((
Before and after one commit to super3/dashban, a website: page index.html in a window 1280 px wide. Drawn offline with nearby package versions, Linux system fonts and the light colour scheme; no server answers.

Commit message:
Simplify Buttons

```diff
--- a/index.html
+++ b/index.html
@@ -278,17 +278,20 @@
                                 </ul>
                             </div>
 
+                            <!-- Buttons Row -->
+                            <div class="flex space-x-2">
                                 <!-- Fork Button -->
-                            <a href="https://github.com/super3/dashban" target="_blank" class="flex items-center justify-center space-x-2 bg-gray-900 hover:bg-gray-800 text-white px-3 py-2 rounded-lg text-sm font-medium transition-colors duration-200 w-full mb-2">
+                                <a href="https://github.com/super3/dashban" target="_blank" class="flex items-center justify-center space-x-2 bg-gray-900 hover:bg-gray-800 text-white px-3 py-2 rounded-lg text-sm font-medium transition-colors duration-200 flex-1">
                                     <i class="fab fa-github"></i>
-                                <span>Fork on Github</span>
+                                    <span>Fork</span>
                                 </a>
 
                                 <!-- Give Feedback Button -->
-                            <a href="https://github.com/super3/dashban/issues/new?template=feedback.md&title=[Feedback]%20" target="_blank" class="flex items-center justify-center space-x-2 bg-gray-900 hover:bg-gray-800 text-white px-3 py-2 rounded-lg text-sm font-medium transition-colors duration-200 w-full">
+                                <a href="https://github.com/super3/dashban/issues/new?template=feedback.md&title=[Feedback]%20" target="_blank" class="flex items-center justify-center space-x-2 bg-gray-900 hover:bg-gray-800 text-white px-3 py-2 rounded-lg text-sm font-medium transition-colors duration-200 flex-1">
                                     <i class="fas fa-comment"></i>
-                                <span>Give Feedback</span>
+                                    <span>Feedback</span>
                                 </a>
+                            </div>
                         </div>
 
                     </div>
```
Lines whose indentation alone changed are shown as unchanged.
))
((
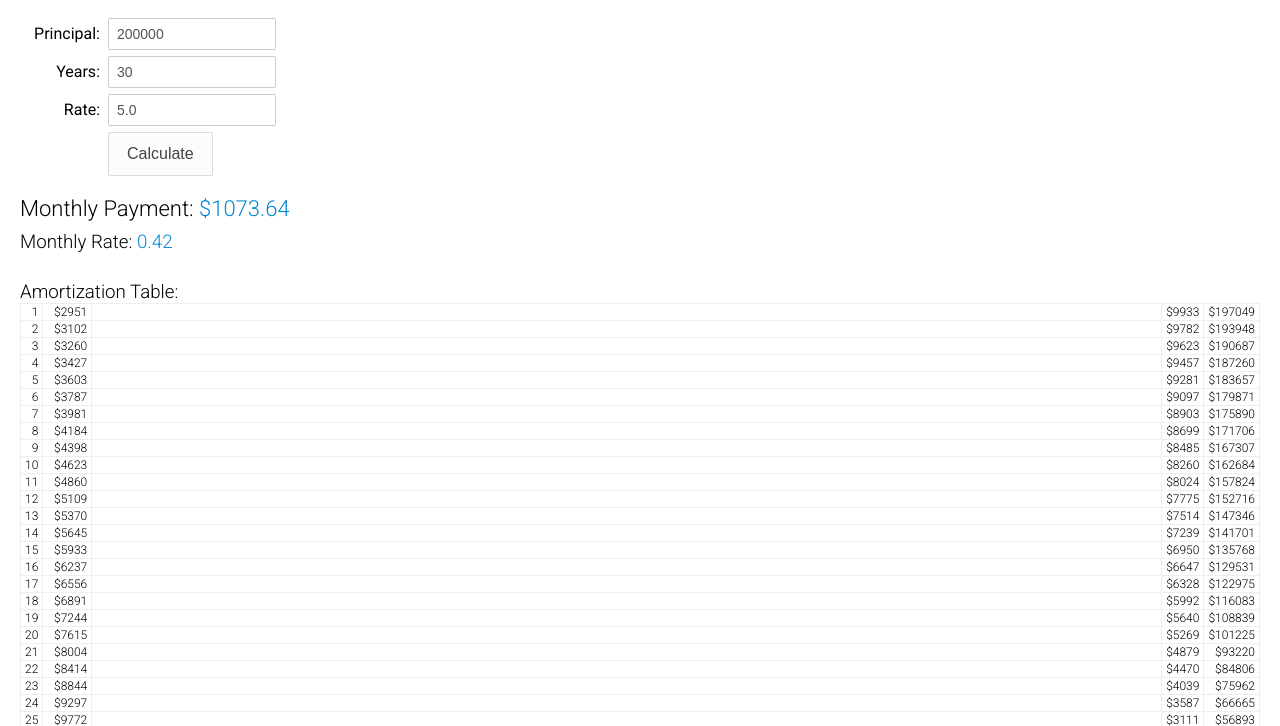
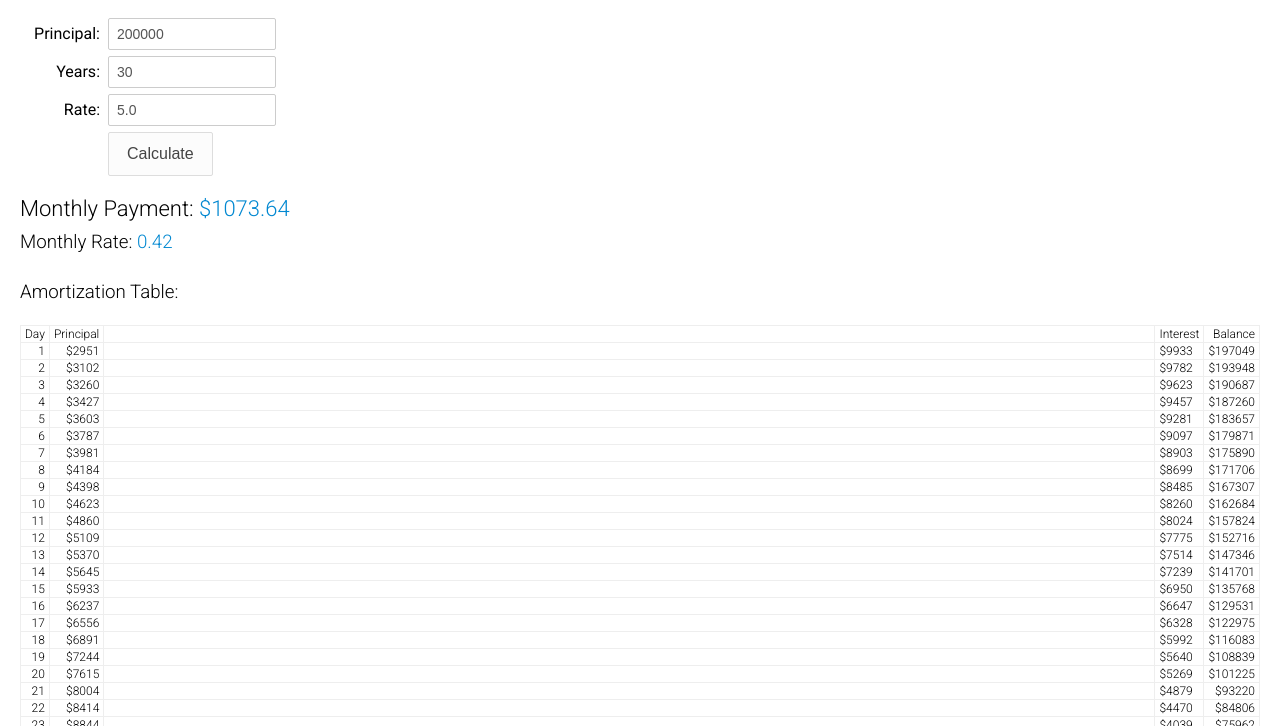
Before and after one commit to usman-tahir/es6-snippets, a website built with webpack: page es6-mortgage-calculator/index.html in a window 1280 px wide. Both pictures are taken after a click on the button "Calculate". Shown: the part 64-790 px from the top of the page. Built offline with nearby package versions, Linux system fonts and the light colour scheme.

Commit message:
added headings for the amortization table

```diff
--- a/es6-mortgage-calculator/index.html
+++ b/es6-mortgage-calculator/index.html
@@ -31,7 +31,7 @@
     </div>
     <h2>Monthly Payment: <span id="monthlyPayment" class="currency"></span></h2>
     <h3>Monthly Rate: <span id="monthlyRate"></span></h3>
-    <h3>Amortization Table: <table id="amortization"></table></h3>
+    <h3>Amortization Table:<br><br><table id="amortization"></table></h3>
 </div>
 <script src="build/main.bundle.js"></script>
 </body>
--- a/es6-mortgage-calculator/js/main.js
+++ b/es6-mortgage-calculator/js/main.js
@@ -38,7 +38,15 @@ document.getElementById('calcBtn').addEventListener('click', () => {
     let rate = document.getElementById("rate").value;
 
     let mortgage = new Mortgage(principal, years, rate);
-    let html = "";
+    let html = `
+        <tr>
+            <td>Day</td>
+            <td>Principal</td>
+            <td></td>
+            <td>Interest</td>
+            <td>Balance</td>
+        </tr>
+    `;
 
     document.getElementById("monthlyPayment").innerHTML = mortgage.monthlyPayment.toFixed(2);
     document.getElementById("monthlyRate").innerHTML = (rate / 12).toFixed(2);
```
))
* _PROBLEM DESCRIPTION_
Your job is to copy out every line from the records above that has the word "colors".

* _ANSWER SPACE_
-                            <a href="https://github.com/super3/dashban" target="_blank" class="flex items-center justify-center space-x-2 bg-gray-900 hover:bg-gray-800 text-white px-3 py-2 rounded-lg text-sm font-medium transition-colors duration-200 w-full mb-2">
+                                <a href="https://github.com/super3/dashban" target="_blank" class="flex items-center justify-center space-x-2 bg-gray-900 hover:bg-gray-800 text-white px-3 py-2 rounded-lg text-sm font-medium transition-colors duration-200 flex-1">
-                            <a href="https://github.com/super3/dashban/issues/new?template=feedback.md&title=[Feedback]%20" target="_blank" class="flex items-center justify-center space-x-2 bg-gray-900 hover:bg-gray-800 text-white px-3 py-2 rounded-lg text-sm font-medium transition-colors duration-200 w-full">
+                                <a href="https://github.com/super3/dashban/issues/new?template=feedback.md&title=[Feedback]%20" target="_blank" class="flex items-center justify-center space-x-2 bg-gray-900 hover:bg-gray-800 text-white px-3 py-2 rounded-lg text-sm font-medium transition-colors duration-200 flex-1">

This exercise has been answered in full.